After a series of shut downs, Yahoo is sending ”Yahoo Buzz” to eternal slumber, effective on April 21, 2011. Interestingly, Yahoo announced the death of Buzz earlier on April 4, but perhaps no one noticed it. So, it scattered a few press releases on internet, but it seems that people decided to care today. The announcement of Buzz’s shut down was also given prominently on the top of the main page of Buzz page, which again went unnoticed. Launched in 2009, Buzz was another potentially useful service squandered by Yahoo.
The Buzz shut down isn’t entirely surprising, given Yahoo’s current restructuring issues and inability to fully grasp a cohesive social movement. But equally as disappointing to the early adopter crowd is a recent closure by Google,including Google Video and Google Tags. While the upload feature on Google Videos was disabled in May 2009, the playback function was still available. Now, the search ginat has deiced to completely take it off, along with all uploaded content. Here is an excerpt from an E-mail Google, signed by the “Google Video Team”,
“On April 29, 2011, videos that have been uploaded to Google Video will no longer be available for playback. We’ve added a Download button to the video status page, so you can download any video content you want to save. If you don’t want to download your content, you don’t need to do anything. (The Download feature will be disabled after May 13, 2011.)”
The recent trial service, Google Tags is also going to be discontinued from April 29, 2011 as reported in a blog post by Google product manager, Shalini Agarwal.
“We’ve made a decision to shift our efforts toward other present and future product offerings for local businesses, and will be discontinuing this trial (referring to Google tags). To that end, we’ve now halted new signups and will be working with existing participating businesses over the coming weeks to help them meet their marketing needs with other Google products where possible.”

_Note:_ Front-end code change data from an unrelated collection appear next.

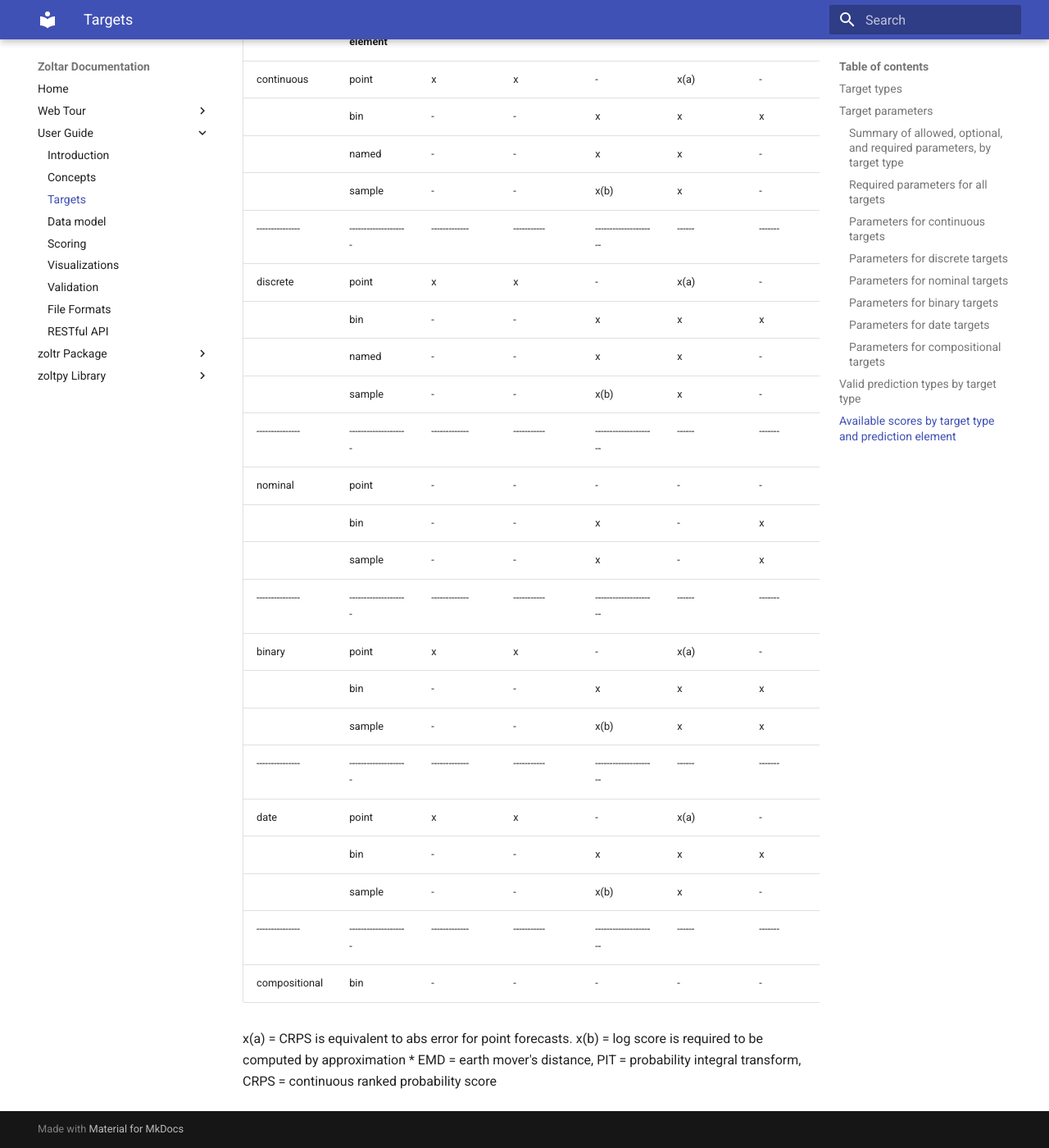
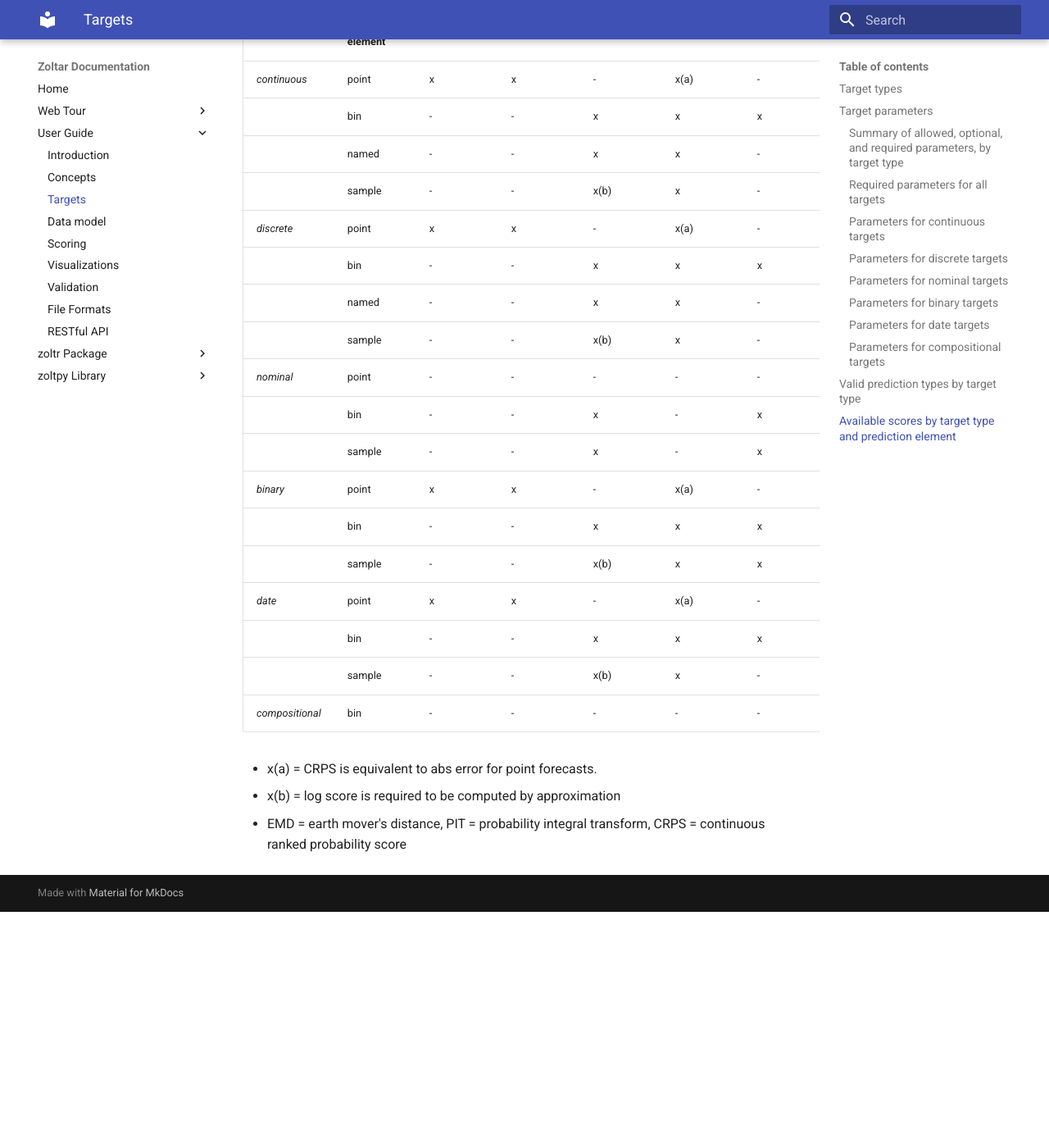
Before and after one commit to reichlab/docs.zoltardata, an MkDocs documentation site: the page built from docs/Targets.md, in a window 1280 px wide and 1400 px high, scrolled down 3994 px. Shown: the whole window at 82% size. Built offline with MkDocs 1.6.1 and Material for MkDocs 9.7.7, drawn with Linux system fonts in a browser that asks for light colours; after the commit the page ends 5106 px from its top, so only the background shows below that.

```diff
--- a/docs/Targets.md
+++ b/docs/Targets.md
@@ -129,30 +129,25 @@ Legend:
 
 | target type   | prediction element | error       | abs error | log score           | CRPS | brier | PIT | EMD |
 |---------------|--------------------|-------------|-----------|---------------------|------|-------|-----|-----|
-| continuous    | point              | x           | x         | -                   | x(a) | -     | -   | -   |
+| *continuous* | point              | x           | x         | -                   | x(a) | -     | -   | -   |
 |               | bin                | -           | -         | x                   | x    | x     | x   | -   |
 |               | named              | -           | -         | x                   | x    | -     | x   | -   |
 |               | sample             | -           | -         | x(b)                | x    | -     | x   | -   |
-|---------------|--------------------|-------------|-----------|---------------------|------|-------|-----|-----|
-| discrete      | point              | x           | x         | -                   | x(a) | -     | -   | -   |
+| *discrete*    | point              | x           | x         | -                   | x(a) | -     | -   | -   |
 |               | bin                | -           | -         | x                   | x    | x     | x   | -   |
 |               | named              | -           | -         | x                   | x    | -     | x   | -   |
 |               | sample             | -           | -         | x(b)                | x    | -     | x   | -   |
-|---------------|--------------------|-------------|-----------|---------------------|------|-------|-----|-----|
-| nominal       | point              | -           | -         | -                   | -    | -     | -   | -   |
+| *nominal*     | point              | -           | -         | -                   | -    | -     | -   | -   |
 |               | bin                | -           | -         | x                   | -    | x     | -   | -   |
 |               | sample             | -           | -         | x                   | -    | x     | -   | -   |
-|---------------|--------------------|-------------|-----------|---------------------|------|-------|-----|-----|
-| binary        | point              | x           | x         | -                   | x(a) | -     | -   | -   |
+| *binary*      | point              | x           | x         | -                   | x(a) | -     | -   | -   |
 |               | bin                | -           | -         | x                   | x    | x     | -   | -   |
 |               | sample             | -           | -         | x(b)                | x    | x     | -   | -   |
-|---------------|--------------------|-------------|-----------|---------------------|------|-------|-----|-----|
-| date          | point              | x           | x         | -                   | x(a) | -     | -   | -   |
+| *date*        | point              | x           | x         | -                   | x(a) | -     | -   | -   |
 |               | bin                | -           | -         | x                   | x    | x     | x   | -   |
 |               | sample             | -           | -         | x(b)                | x    | -     | x   | -   |
-|---------------|--------------------|-------------|-----------|---------------------|------|-------|-----|-----|
-| compositional | bin                | -           | -         | -                   | -    | -     | -   | x   |
+|*compositional*| bin                | -           | -         | -                   | -    | -     | -   | x   |
 
-x(a) = CRPS is equivalent to abs error for point forecasts.
-x(b) = log score is required to be computed by approximation
+* x(a) = CRPS is equivalent to abs error for point forecasts.
+* x(b) = log score is required to be computed by approximation
 * EMD = earth mover's distance, PIT = probability integral transform, CRPS = continuous ranked probability score
```
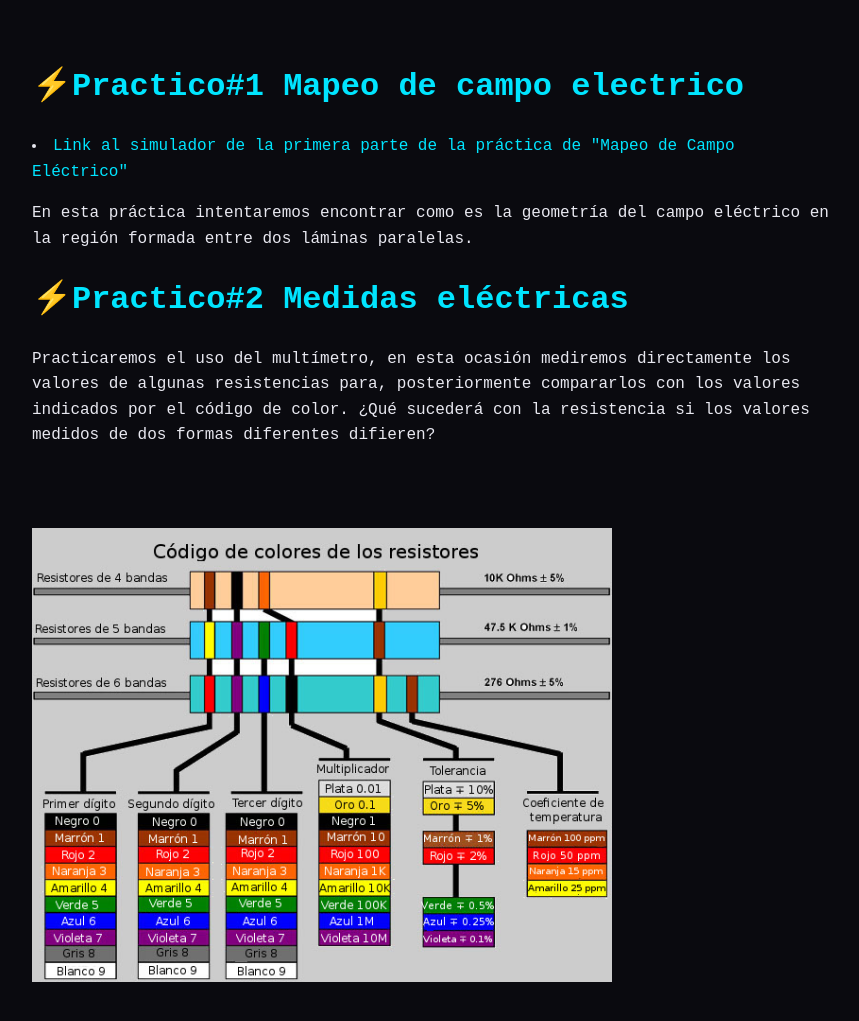
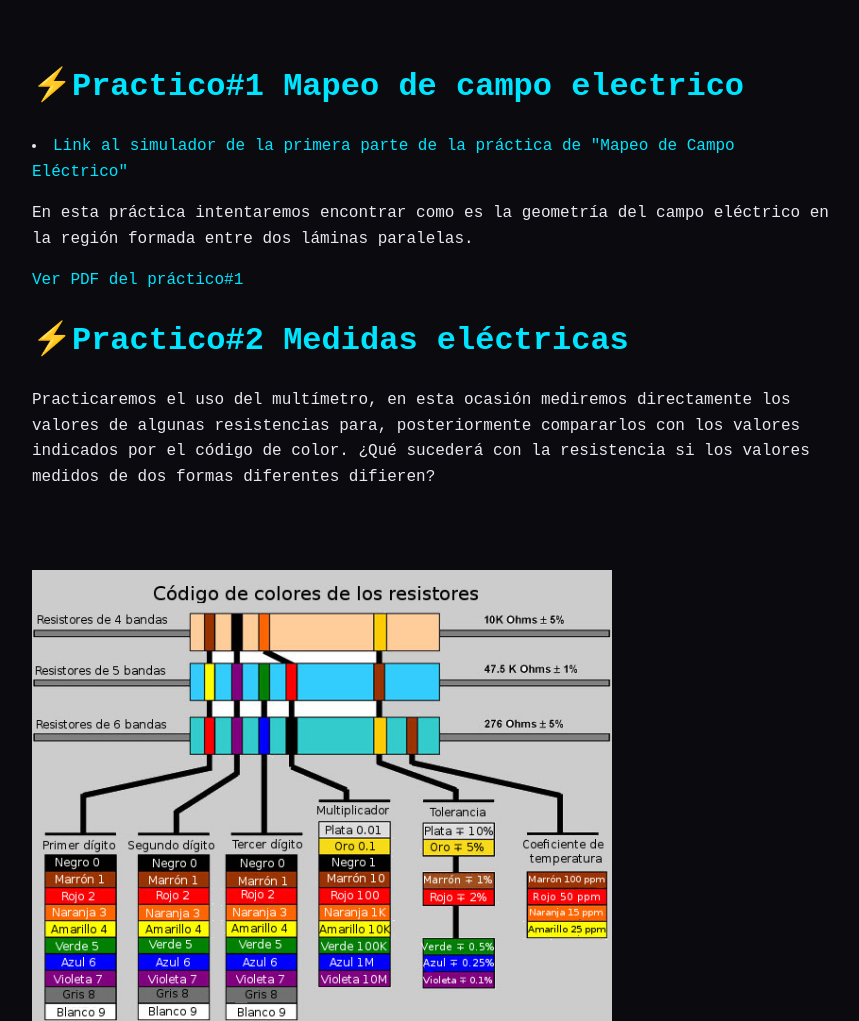
Before and after one commit to AleParni/Fisica3CV, a plain HTML site: page index.html in a window 1280 px wide. Shown: the top 1021 px of the page, without its empty margins (208-1067 px from the left). Drawn offline with Linux system fonts and the light colour scheme.

Commit message:
Update index.html

```diff
--- a/index.html
+++ b/index.html
@@ -33,6 +33,7 @@
     <h1>⚡Practico#1 Mapeo de campo electrico</h1>
                 <li><a href="mapeoeditable.html"> Link al simulador de la primera parte de la práctica de "Mapeo de Campo Eléctrico"</a></li>
         <p>En esta práctica intentaremos encontrar como es la geometría del campo eléctrico en la región formada entre dos láminas paralelas.</p>
+                  <p><a href="mapeocampoelectrico.pdf" target="_blank">Ver PDF del práctico#1</a></p>
 
 
 <h1>⚡Practico#2 Medidas eléctricas</h1>
```
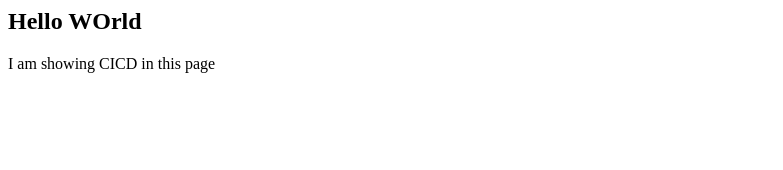
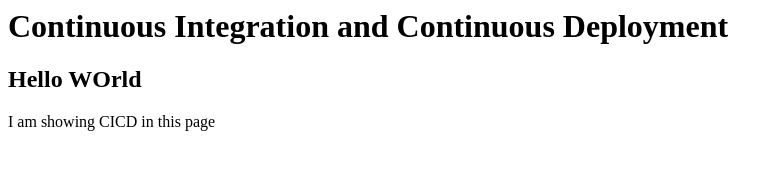
Before and after one commit to sagarbhandari-0522/CI-CD-demo, a plain HTML site: page index.html in a window 1280 px wide. Shown: the whole page, without its empty margins (0-783 px from the left). Drawn offline with Linux system fonts and the light colour scheme.

Commit message:
My second commit

```diff
--- a/index.html
+++ b/index.html
@@ -3,7 +3,9 @@
 <title>CI/CD demo</title>
 </head>
 <body>
+<h1>Continuous Integration and Continuous Deployment</h1>
 <h2>Hello WOrld</h2>
+
 <p> I am showing CICD in this page</p>
 </body>
 </html>
```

Service shut downs is part of our web-based experience, especially as large companies seek the best way to monetize “sub-leased” space. Yahoo, still on a restructuring tear, put end to many of its services, including some popular ones like MyBlogLog. This blog community and data widget service will take place on May 24, 2011, according to an email announcement by the parent company.
The list includes some other important products like Yahoo Picks, AltaVista, Yahoo Bookmarks, and Delicious as well as Yahoo’s traffic APIs. Fire Eagle and Yahoo People Search are among the products due to be merged, as Yahoo Alerts and Yahoo Calendar will be demoted to just features.
Another company shutting down services amidst a restructure is Cisco, which is pulling out Flip camera from its portfolio as a part of its revived strategy that the company purchased last 2009 for about $600 million. It will retrench some 550 employees as well costing the company $300 million for lay off charges. Cisco said the move aims at serving its business customers by redirecting customers to them instead of buying straight from Cisco.
“We are making key, targeted moves as we align operations in support of our network-centric platform strategy,” Cisco CEO John Chambers said in a prepared statement. “As we move forward, our consumer efforts will focus on how we help our enterprise and service provider customers optimize and expand their offerings for consumers, and help ensure the network’s ability to deliver on those offerings.”